▶ [TASK TO CARRY OUT]: Reproduce the lines from the one holding "## Quick start" to the end of the entries. Include both ends and change nothing.
►
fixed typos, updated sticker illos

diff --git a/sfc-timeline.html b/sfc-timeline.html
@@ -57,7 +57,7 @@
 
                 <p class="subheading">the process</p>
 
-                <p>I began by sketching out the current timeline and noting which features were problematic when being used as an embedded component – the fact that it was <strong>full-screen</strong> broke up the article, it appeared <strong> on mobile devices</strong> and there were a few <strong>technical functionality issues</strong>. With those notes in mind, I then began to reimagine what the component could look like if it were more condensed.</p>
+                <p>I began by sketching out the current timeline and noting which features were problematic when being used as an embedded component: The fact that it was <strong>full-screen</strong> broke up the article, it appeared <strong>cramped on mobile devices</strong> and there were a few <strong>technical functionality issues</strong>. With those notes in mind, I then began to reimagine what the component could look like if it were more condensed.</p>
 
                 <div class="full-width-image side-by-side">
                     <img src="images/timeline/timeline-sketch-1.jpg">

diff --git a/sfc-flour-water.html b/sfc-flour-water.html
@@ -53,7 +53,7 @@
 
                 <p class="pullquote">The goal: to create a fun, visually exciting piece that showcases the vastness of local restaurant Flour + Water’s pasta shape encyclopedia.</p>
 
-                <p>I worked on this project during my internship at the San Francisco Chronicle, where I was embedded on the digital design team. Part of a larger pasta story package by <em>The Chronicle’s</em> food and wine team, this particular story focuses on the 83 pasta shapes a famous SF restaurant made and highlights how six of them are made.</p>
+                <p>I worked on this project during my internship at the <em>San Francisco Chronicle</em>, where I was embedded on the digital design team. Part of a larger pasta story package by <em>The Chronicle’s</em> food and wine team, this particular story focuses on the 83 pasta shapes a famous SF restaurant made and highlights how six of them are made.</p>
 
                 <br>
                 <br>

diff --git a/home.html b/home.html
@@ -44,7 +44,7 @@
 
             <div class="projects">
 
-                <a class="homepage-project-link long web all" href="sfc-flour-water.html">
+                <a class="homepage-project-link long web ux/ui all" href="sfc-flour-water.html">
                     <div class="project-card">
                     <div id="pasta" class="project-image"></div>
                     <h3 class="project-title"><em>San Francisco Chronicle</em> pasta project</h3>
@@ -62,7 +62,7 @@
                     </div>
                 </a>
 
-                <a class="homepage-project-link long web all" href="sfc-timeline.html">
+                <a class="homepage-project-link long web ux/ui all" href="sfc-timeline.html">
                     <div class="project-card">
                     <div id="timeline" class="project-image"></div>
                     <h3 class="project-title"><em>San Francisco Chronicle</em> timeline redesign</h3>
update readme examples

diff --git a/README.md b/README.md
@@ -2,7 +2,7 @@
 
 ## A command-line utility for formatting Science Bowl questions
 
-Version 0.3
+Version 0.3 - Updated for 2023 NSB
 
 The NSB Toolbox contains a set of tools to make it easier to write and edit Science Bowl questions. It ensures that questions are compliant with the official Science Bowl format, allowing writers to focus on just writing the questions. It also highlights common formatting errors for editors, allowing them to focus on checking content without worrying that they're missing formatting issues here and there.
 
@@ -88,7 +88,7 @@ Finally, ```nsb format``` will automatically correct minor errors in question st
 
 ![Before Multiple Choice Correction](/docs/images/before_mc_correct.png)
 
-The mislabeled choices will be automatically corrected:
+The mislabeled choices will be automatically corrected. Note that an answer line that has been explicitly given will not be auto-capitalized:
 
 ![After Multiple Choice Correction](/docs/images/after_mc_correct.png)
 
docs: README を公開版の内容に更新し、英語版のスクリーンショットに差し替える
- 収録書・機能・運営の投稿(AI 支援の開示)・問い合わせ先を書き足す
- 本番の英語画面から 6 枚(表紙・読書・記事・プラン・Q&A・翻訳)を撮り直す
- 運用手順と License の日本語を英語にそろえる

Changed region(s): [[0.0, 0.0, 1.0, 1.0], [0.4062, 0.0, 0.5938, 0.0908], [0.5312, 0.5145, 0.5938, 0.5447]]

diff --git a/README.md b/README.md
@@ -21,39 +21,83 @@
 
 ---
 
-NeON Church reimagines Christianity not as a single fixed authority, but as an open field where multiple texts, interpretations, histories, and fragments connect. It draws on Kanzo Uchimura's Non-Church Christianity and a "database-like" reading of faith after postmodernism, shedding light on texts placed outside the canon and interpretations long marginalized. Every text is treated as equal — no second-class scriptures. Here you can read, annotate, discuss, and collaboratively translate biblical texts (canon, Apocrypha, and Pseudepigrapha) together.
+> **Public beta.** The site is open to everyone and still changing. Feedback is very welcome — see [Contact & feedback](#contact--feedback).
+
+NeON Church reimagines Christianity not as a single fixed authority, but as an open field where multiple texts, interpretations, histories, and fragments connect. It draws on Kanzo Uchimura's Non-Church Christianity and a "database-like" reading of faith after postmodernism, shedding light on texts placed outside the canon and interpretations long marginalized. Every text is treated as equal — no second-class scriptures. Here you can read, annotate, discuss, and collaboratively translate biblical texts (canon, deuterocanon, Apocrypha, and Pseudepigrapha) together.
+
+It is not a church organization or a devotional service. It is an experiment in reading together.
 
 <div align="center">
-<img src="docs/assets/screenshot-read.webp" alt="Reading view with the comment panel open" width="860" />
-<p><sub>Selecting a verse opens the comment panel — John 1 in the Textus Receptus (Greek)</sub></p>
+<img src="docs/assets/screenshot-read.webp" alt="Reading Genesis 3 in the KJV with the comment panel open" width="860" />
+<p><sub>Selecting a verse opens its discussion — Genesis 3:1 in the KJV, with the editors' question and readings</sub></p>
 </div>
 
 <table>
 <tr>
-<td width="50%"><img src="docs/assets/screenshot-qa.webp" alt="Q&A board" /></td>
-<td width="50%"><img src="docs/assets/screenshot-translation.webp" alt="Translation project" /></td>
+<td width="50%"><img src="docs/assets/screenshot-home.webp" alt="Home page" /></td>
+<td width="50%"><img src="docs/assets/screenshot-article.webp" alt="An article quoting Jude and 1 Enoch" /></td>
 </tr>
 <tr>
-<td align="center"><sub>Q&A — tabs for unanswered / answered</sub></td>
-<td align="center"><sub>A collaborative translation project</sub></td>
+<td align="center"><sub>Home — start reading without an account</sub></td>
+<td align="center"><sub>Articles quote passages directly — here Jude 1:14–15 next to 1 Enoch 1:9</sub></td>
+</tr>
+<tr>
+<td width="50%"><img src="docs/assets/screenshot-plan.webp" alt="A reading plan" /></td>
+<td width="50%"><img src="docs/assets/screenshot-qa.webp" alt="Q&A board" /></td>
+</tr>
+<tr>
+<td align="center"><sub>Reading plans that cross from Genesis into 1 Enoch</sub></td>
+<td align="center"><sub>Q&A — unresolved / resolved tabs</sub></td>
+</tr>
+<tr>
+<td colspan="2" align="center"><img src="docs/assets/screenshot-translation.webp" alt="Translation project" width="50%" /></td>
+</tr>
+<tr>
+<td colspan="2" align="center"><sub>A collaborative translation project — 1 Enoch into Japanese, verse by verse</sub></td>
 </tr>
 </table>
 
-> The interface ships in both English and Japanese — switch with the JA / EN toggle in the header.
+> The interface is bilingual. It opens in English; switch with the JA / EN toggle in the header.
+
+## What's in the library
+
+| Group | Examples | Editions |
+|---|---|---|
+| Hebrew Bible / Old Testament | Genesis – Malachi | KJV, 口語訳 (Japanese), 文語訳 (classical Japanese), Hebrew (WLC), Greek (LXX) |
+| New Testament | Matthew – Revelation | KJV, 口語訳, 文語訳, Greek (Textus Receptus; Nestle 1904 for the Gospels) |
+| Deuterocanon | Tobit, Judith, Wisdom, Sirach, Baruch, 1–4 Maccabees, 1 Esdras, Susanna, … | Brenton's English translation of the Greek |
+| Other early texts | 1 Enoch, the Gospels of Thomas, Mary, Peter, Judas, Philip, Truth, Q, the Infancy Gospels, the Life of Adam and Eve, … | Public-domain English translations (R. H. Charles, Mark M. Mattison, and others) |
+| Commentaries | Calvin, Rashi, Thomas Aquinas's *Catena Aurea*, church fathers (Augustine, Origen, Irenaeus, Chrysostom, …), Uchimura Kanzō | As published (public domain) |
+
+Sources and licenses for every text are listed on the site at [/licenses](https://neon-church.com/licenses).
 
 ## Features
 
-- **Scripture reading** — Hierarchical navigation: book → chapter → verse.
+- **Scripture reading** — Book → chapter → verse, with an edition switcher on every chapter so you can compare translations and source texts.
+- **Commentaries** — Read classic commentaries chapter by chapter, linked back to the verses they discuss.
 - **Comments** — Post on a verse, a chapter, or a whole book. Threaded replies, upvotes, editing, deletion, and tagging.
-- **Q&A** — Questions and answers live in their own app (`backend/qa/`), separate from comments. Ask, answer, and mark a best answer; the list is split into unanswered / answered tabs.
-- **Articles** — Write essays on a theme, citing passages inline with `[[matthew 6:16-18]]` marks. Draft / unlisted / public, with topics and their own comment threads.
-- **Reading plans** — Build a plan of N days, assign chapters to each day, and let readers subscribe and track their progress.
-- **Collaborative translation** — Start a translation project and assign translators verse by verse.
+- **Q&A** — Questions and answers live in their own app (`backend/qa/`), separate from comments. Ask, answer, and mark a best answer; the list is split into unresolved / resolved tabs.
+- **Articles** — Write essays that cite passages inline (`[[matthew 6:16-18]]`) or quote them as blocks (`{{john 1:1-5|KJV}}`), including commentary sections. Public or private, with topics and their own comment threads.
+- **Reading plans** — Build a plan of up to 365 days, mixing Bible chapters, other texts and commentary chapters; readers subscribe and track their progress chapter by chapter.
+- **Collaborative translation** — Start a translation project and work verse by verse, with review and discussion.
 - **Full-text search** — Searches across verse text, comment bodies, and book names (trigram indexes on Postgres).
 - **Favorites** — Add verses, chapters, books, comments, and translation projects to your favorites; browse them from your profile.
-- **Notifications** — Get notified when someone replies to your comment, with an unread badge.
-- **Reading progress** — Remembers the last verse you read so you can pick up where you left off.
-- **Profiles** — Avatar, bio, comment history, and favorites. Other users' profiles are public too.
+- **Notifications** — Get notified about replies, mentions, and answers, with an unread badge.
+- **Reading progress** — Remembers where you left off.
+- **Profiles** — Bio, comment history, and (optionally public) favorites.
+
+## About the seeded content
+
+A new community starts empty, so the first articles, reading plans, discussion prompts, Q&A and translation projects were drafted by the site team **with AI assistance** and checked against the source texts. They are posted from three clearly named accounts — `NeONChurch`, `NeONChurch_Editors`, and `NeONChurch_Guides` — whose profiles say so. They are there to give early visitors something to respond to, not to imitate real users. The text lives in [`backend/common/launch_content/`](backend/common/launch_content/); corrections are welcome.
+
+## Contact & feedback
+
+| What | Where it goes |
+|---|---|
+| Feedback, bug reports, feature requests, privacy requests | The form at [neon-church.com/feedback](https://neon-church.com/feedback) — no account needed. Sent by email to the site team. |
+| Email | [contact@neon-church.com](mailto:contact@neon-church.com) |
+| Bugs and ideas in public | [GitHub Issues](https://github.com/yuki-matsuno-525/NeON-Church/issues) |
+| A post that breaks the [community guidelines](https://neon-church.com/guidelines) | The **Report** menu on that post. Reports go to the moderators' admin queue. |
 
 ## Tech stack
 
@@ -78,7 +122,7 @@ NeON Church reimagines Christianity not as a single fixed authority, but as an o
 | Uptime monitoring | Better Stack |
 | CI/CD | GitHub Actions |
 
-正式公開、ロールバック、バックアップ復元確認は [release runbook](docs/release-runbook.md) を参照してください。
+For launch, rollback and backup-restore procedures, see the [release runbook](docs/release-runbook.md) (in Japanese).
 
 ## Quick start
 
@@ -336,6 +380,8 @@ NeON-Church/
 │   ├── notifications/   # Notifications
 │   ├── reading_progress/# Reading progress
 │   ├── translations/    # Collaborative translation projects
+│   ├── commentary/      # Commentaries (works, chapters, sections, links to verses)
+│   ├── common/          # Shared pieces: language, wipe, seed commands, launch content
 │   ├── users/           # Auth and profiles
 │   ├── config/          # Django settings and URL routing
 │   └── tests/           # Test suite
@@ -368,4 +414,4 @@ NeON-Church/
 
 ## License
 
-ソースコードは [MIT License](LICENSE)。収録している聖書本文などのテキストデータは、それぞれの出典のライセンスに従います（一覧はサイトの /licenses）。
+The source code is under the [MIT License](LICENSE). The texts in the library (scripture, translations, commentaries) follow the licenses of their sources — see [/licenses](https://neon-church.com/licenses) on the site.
◄
▶ [TASK RESULT]:
 ## Quick start
 
@@ -336,6 +380,8 @@ NeON-Church/
 │   ├── notifications/   # Notifications
 │   ├── reading_progress/# Reading progress
 │   ├── translations/    # Collaborative translation projects
+│   ├── commentary/      # Commentaries (works, chapters, sections, links to verses)
+│   ├── common/          # Shared pieces: language, wipe, seed commands, launch content
 │   ├── users/           # Auth and profiles
 │   ├── config/          # Django settings and URL routing
 │   └── tests/           # Test suite
@@ -368,4 +414,4 @@ NeON-Church/
 
 ## License
 
-ソースコードは [MIT License](LICENSE)。収録している聖書本文などのテキストデータは、それぞれの出典のライセンスに従います（一覧はサイトの /licenses）。
+The source code is under the [MIT License](LICENSE). The texts in the library (scripture, translations, commentaries) follow the licenses of their sources — see [/licenses](https://neon-church.com/licenses) on the site.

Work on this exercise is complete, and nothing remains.